- Understanding Solid Objects
- Understanding Sketching Techniques
- 3.1 Technique of Lines
- 3.2 Sketching Straight Lines
- 3.3 Sketching Circles, Arcs, and Ellipses
- 3.4 Maintaining Proportions
- 3.5 One-View Drawings
- 3.6 Pictorial Sketching
- 3.7 Projection Methods
- 3.8 Axonometric Projection
- 3.9 Isometric Projection
- 3.10 Isometric Drawings
- 3.11 Making an Isometric Drawing
- 3.12 Offset Location Measurements
- 3.13 Hidden Lines and Centerlines
- 3.14 Angles in Isometric
- 3.15 Irregular Objects
- 3.16 Curves in Isometric
- 3.17 True Ellipses in Isometric
- 3.18 Orienting Ellipses in Isometric Drawings
- 3.19 Drawing Isometric Cylinders
- 3.20 Screw Threads in Isometric
- 3.21 Arcs in Isometric
- 3.22 spheres in Isometric
- 3.23 Oblique Sketches
- 3.24 Length of Receding Lines
- 3.25 Choice of Position in Oblique Drawings
- 3.26 Ellipses for Oblique Drawings
- 3.27 Angles in Oblique Projection
- 3.28 Sketching Assemblies
- 3.29 Sketching Perspectives
- 3.30 Curves and Circles in Perspective
- 3.31 Shading
- 3.32 Computer Graphics
- 3.33 Drawing on Drawing
- Key Words
- Chapter Summary
- Worksheets
- Review Questions
- Sketching Exercises

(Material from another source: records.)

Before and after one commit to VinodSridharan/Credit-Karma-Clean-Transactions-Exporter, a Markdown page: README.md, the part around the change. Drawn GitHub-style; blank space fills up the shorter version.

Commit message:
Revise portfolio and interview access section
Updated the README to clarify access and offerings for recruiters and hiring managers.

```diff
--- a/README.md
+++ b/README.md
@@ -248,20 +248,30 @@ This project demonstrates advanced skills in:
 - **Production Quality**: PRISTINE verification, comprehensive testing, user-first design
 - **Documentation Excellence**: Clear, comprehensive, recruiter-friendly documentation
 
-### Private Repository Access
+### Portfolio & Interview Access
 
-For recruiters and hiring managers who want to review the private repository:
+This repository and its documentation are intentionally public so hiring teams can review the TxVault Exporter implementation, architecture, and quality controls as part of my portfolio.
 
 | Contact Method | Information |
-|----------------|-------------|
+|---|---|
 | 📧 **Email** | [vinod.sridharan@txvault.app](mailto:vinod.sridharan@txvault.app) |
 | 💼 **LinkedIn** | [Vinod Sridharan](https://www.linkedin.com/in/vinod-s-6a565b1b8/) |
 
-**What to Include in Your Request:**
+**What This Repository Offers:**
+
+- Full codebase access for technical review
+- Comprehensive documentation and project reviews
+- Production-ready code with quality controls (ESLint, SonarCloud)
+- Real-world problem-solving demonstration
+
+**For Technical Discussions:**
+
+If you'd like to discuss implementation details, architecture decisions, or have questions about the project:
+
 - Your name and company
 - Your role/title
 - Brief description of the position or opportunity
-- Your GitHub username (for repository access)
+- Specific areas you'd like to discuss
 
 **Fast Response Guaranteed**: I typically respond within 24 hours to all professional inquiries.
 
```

## 3.27 Angles in Oblique Projection

When an angle that is specified in degrees lies in a receding plane, convert the angle into linear measurements to draw the angle in an oblique drawing. Figure 3.65a shows a drawing with an angle of 30° specified.

**3.65** Angles In Oblique Projection

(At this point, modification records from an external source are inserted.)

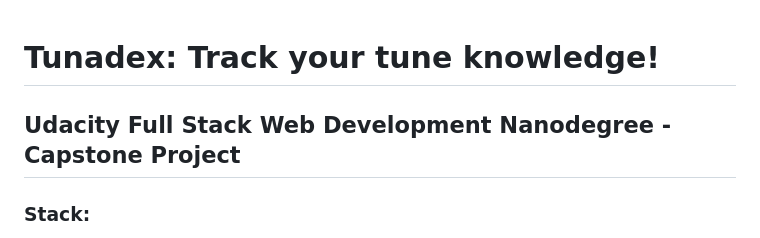
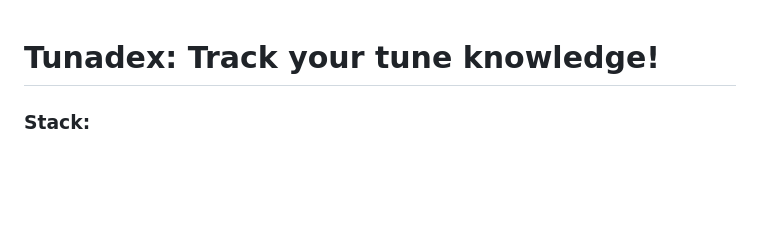
Before and after one commit to CTylerD/Tunadex-Web-App-Backend, a Markdown page: README.md, the part around the change printed below. GitHub-like rendering; blank space fills up the shorter version.

```diff
--- a/README.md
+++ b/README.md
@@ -1,6 +1,4 @@
 # Tunadex: Track your tune knowledge!
-
-## Udacity Full Stack Web Development Nanodegree - Capstone Project
 
 ### Stack:
 The API was written in Python using the Flask framework, supported by a Postgres database (interfacing with SQLAlchemy ORM) and Auth0's authentication service.
```
Also changed, not shown: other parts of README.md (+0 -2 lines).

To draw the angle in the oblique drawing, you will need to know distance X. The distance from point A to point B is given as 32 mm. This can be measured directly in the cavalier drawing (Figure 3.65b). Find distance X by drawing the right triangle ABC (Figure 3.65c) using the dimensions given, which is quick and easy using CAD.

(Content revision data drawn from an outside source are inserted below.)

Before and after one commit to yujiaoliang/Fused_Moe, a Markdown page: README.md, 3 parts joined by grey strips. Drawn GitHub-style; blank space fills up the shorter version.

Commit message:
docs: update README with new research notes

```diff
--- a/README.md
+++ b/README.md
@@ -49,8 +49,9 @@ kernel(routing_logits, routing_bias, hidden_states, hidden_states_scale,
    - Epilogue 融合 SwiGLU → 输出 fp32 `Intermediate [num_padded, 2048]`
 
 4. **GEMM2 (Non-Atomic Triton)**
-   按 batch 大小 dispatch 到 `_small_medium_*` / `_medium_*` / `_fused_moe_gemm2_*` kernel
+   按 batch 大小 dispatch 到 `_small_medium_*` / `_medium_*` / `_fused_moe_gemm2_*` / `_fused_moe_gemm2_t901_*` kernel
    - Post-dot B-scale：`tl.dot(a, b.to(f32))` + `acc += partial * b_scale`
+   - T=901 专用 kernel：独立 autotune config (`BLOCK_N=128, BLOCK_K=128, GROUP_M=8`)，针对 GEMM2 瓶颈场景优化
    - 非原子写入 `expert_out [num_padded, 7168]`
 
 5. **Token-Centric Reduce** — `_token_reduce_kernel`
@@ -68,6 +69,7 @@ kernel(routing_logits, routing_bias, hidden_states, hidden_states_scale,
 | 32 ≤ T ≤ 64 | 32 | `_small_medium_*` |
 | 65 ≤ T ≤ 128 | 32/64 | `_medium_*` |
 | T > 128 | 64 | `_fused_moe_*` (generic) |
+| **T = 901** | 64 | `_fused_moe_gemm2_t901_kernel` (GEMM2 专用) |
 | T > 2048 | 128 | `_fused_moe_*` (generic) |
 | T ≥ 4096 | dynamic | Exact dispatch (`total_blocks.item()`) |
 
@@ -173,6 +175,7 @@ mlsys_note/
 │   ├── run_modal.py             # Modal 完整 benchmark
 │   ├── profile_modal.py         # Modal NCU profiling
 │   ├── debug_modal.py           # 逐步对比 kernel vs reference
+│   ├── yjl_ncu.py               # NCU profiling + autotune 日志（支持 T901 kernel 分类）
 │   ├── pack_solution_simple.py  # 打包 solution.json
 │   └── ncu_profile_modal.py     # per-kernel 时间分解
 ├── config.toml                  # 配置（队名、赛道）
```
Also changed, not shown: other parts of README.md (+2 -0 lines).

You can also use a mathematical solution to find the length of the side: The length of the opposite side equals the tangent of the angle times the length of the adjacent side. In this case, the length of the opposite side, X, is about 18.5 mm. Draw the angle in the cavalier drawing using the found distance.

Remember that all receding dimensions must be reduced to match the scale of the receding axis. In the cabinet drawing in Figure 3.65c, the distance BC must be half the side BC of the right triangle in Figure 3.65c.